Getting a new point guard and keeping Kris Dunn around doesn’t have be mutually exclusive concepts.
Strotman ran the numbers on Dunn last season, and found that Dunn struggled especially alongside of Zach LaVine, he of the team-leading 30.5 percent usage percentage.
Here’s Strotman’s explanation for the numbers.
You’d think that in games that LaVine sat that Dunn would have taken on a larger role, but that wasn’t really the case. Consider Dunn averaged less than 2 additional touches per game while playing just an extra minute. That’s essentially a wash, and despite LaVine – the team’s leading scorer – being sidelined, Dunn actually averaged more assists (1.2 per game) on four fewer passes per game.
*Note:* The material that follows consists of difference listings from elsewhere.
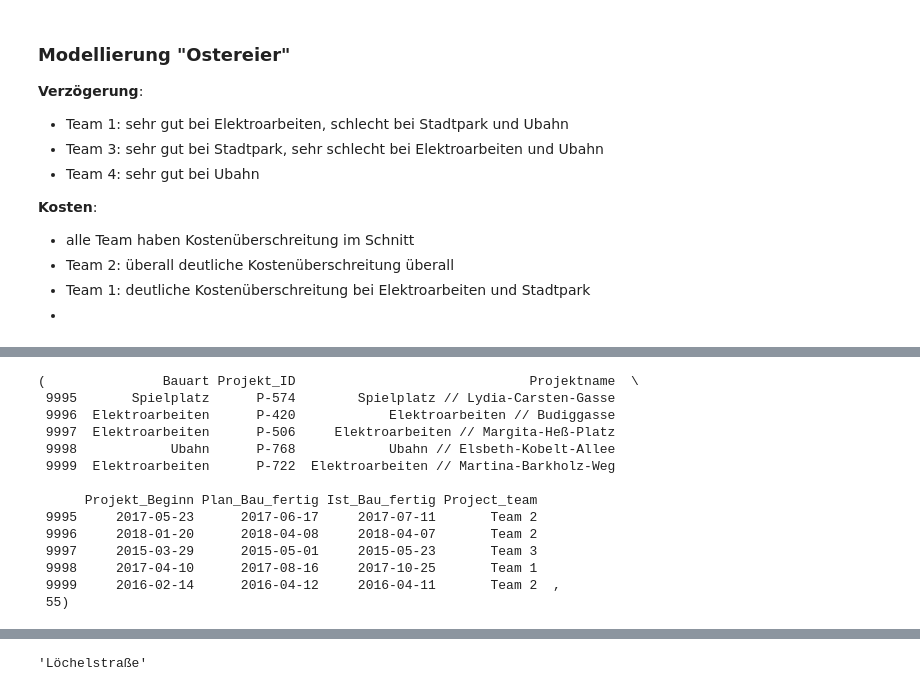
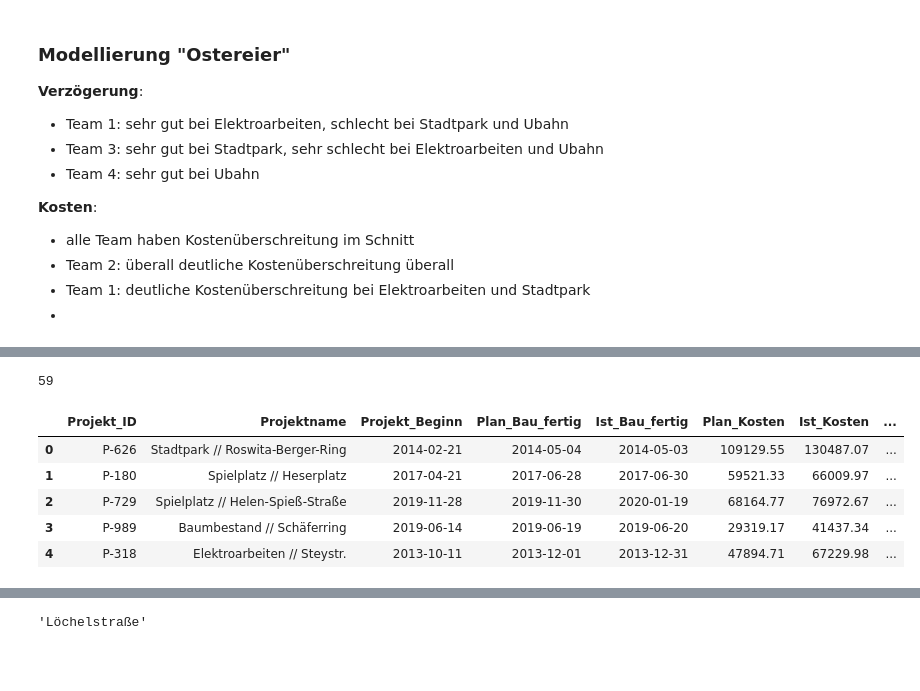
Before and after one commit to fredzett/BA-C, a Jupyter notebook: Chapters/sandbox.ipynb, the cells around one changed output, grey strips where cells are left out. Saved outputs shown, nothing was run; the diff lists cells and outputs as text; code cells hidden in the pictures; blank space fills up the shorter version.

```diff
--- a/Chapters/sandbox.ipynb
+++ b/Chapters/sandbox.ipynb
@@ -640,6 +630,13 @@ team2id = {team: no for no, team in enumerate(teams)}
 # %%
-
-
+faker = Faker(locale="de_DE")
+Faker.seed(132)
+np.random.seed(132)
+bauarten = ["Elektroarbeiten", "Baumbestand", "Landschaftsbau", "Straßenbau", "Stadtpark", "Ubahn", "Spielplatz"]
+# Anteil der Bauarten (gesamt = 100%)
+dist_bauarten = [0.2, 0.2, 0.2, 0.1, 0.15, 0.1, 0.05]
+teams = ["Team 1", "Team 2", "Team 3", "Team 4"]
+dist_team = [0.25, 0.25, 0.25, 0.25]
+team2id = {team: no for no, team in enumerate(teams)}
 
 ### Dauer der Bauarbeiten
 mean_duration = {"Elektroarbeiten": 50, "Baumbestand": 10, "Landschaftsbau": 20, "Straßenbau": 80, "Stadtpark": 45, "Ubahn": 128, "Spielplatz": 43}
@@ -659,13 +656,13 @@ mean_verzögerung_by_team = {"Elektroarbeiten": [-5, 1, 30, 2],
 mean_costs = {"Elektroarbeiten": 100_000, "Baumbestand": 50_000, "Landschaftsbau": 80_000, "Straßenbau": 200_000, "Stadtpark": 150_000, "Ubahn": 500_000, "Spielplatz": 100_000}
 
 # Durschnittliche Kostenabweichung je Bauart und Team
-mean_costs_deviation = {"Elektroarbeiten": [0.1, 0.2, 0.3, 0.4],
-                        "Baumbestand": [0.1, 0.2, 0.3, 0.4],
+mean_costs_deviation = {"Elektroarbeiten": [0.1, 0.4, 0.3, 0.1],
+                        "Baumbestand": [0.1, 0.4, 0.1, 0.1],
                         "Landschaftsbau": [0.1, 0.2, 0.3, 0.4],
-                        "Straßenbau": [0.1, 0.2, 0.3, 0.4],
-                        "Stadtpark": [0.1, 0.2, 0.3, 0.4],
-                        "Ubahn": [0.1, 0.2, 0.3, 0.4],
-                        "Spielplatz": [0.1, 0.2, 0.3, 0.4]}
+                        "Straßenbau": [0.2, 0.3, 0.1, 0.4],
+                        "Stadtpark": [0.1, 0.5, 0.2, 0.1],
+                        "Ubahn": [0.2, 0.3, 0.1, 0.4],
+                        "Spielplatz": [0.01, 0.2, 0.3, 0.1]}
 
 
 n_projects = 10_000
@@ -673,7 +670,7 @@ data = {"Bauart": [], "Projekt_ID": [], "Projektname": [], "Projekt_Beginn": [],
 counter = 0
 for p in range(n_projects):
     # Project ID fake
-    project_id = faker.bothify(text="P-###")
+    project_id = faker.bothify(text="P-#####", letters="ABCDEFGHIJKLMNOPQRSTUVWXYZ")
 
     # Choose Bauart
     art = np.random.choice(bauarten, p=dist_bauarten)
@@ -698,10 +695,21 @@ for p in range(n_projects):
     delay = np.random.normal(loc=mean_verzögerung_by_team[art][teamid], scale=abs(mean_verzögerung_by_team[art][teamid]) / 3 + 1)
     date_act_end = date_plan_end + datetime.timedelta(days=delay)
 
+    # add additional delay if winter
+    if (date_act_end.month in [12,1,2]) and (teamid + 1 in [2]): # Winter & Team 2
+        winter_delay = stats.poisson.rvs(mu=30, size=1)[0]
+        #print(winter_delay, type(winter_delay), float(winter_delay))
+        date_act_end = date_act_end + datetime.timedelta(days=float(winter_delay))
+
     if date_act_end < date_start:
         counter += 1
         date_act_end = date_plan_end + datetime.timedelta(days=np.random.normal(4))
 
+
+    # Sample costs
+    costs_plan = np.random.normal(loc=mean_costs[art], scale=mean_costs[art] / 2 + 2)
+    costs_deviation = np.random.normal(loc=mean_costs_deviation[art][teamid], scale=abs(mean_costs_deviation[art][teamid]) / 3 + 0.05)
+    costs_act = costs_plan * (1 + costs_deviation)
 
     # Gather data
     data["Bauart"].append(art)
@@ -710,25 +718,30 @@ for p in range(n_projects):
     data["Projekt_Beginn"].append(date_start)
     data["Plan_Bau_fertig"].append(date_plan_end)
     data["Ist_Bau_fertig"].append(date_act_end)
+    data["Plan_Kosten"].append(np.round(costs_plan, 2))
+    data["Ist_Kosten"].append(np.round(costs_act,2))
     data["Project_team"].append(team)
 
-df = pd.DataFrame(data)
-df.tail(), counter
+print(counter)
+df = (pd.DataFrame(data)
+     .astype({"Projekt_Beginn": "datetime64", "Plan_Bau_fertig": "datetime64", "Ist_Bau_fertig": "datetime64"})
+     .drop(columns=["Bauart"])
+     )
+
+# Store data in csv
+df.to_csv("../_data/Construction.csv", index=False)
 # %% [output]
-(               Bauart Projekt_ID                              Projektname  \
- 9995       Spielplatz      P-574        Spielplatz // Lydia-Carsten-Gasse
- 9996  Elektroarbeiten      P-420            Elektroarbeiten // Budiggasse
- 9997  Elektroarbeiten      P-506     Elektroarbeiten // Margita-Heß-Platz
- 9998            Ubahn      P-768            Ubahn // Elsbeth-Kobelt-Allee
- 9999  Elektroarbeiten      P-722  Elektroarbeiten // Martina-Barkholz-Weg
-
-      Projekt_Beginn Plan_Bau_fertig Ist_Bau_fertig Project_team
- 9995     2017-05-23      2017-06-17     2017-07-11       Team 2
- 9996     2018-01-20      2018-04-08     2018-04-07       Team 2
- 9997     2015-03-29      2015-05-01     2015-05-23       Team 3
- 9998     2017-04-10      2017-08-16     2017-10-25       Team 1
- 9999     2016-02-14      2016-04-12     2016-04-11       Team 2  ,
- 55)
+59
+# %%
+df = pd.read_csv("../_data/Construction.csv")
+df.head()
+# %% [output]
+|  | Projekt_ID | Projektname | Projekt_Beginn | Plan_Bau_fertig | Ist_Bau_fertig | Plan_Kosten | Ist_Kosten | ... |
+| 0 | P-626 | Stadtpark // Roswita-Berger-Ring | 2014-02-21 | 2014-05-04 | 2014-05-03 | 109129.55 | 130487.07 | ... |
+| 1 | P-180 | Spielplatz // Heserplatz | 2017-04-21 | 2017-06-28 | 2017-06-30 | 59521.33 | 66009.97 | ... |
+| 2 | P-729 | Spielplatz // Helen-Spieß-Straße | 2019-11-28 | 2019-11-30 | 2020-01-19 | 68164.77 | 76972.67 | ... |
+| 3 | P-989 | Baumbestand // Schäferring | 2019-06-14 | 2019-06-19 | 2019-06-20 | 29319.17 | 41437.34 | ... |
+| 4 | P-318 | Elektroarbeiten // Steystr. | 2013-10-11 | 2013-12-01 | 2013-12-31 | 47894.71 | 67229.98 | ... |
 # %%
 df = (df
 .assign(Dauer_ist = lambda x: (x["Ist_Bau_fertig"] - x["Projekt_Beginn"]).dt.days,
```
Also changed, not shown: parts of 6 cells of this notebook, 45 other files.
Fewer passes on the same amount of touches, of course, meant more shot attempts. Dunn averaged four more shots per game with LaVine out and shot considerably better – seven whole percentage points. This came, in large part, because he was more aggressive, averaging 14.6 drives per game (to put that in perspective, Luka Doncic averaged 14.7 drives per game this past season).
Those drives meant better looks and passes and, most importantly, more free throws. Dunn averaged 2.3 free throw attempts in the 10 games LaVine missed. That’s not a promising number in most cases, but consider that in the 36 games the two played together, Dunn averaged just 1.2 attempts. Put another way, 33% (23) of Dunn’s total free throw attempts (69) came in just 21% of his games, and they happened to be the ones LaVine sat out (much more on Dunn and FTs later).
Presumably, avoiding playing LaVine and Dunn together means Dunn goes into a second unit role with guys like Denzel Valentine, Chandler Hutchison, and (maybe) Robin Lopez. Alongside guys like this, you want Dunn controlling the offense with the ball in his hands and being aggressive which plays into his strengths offensively.
Of course, there’s the argument about whether Dunn is even a better option in that role than Ryan Arcidiacono. What Dunn has going for him is the Bulls have more invested in him, and that’s probably part of the reason they won’t give up on him despite his struggles. Dunn also has more natural talent and a higher ceiling.
But Dunn is turning 26 years old next season so his time to prove he has value as an NBA point guard is winding down. A demotion to the second unit could be a second chance at NBA life for the former fifth overall pick. What also remains to be seen is if Dunn is willing to accept that demotion.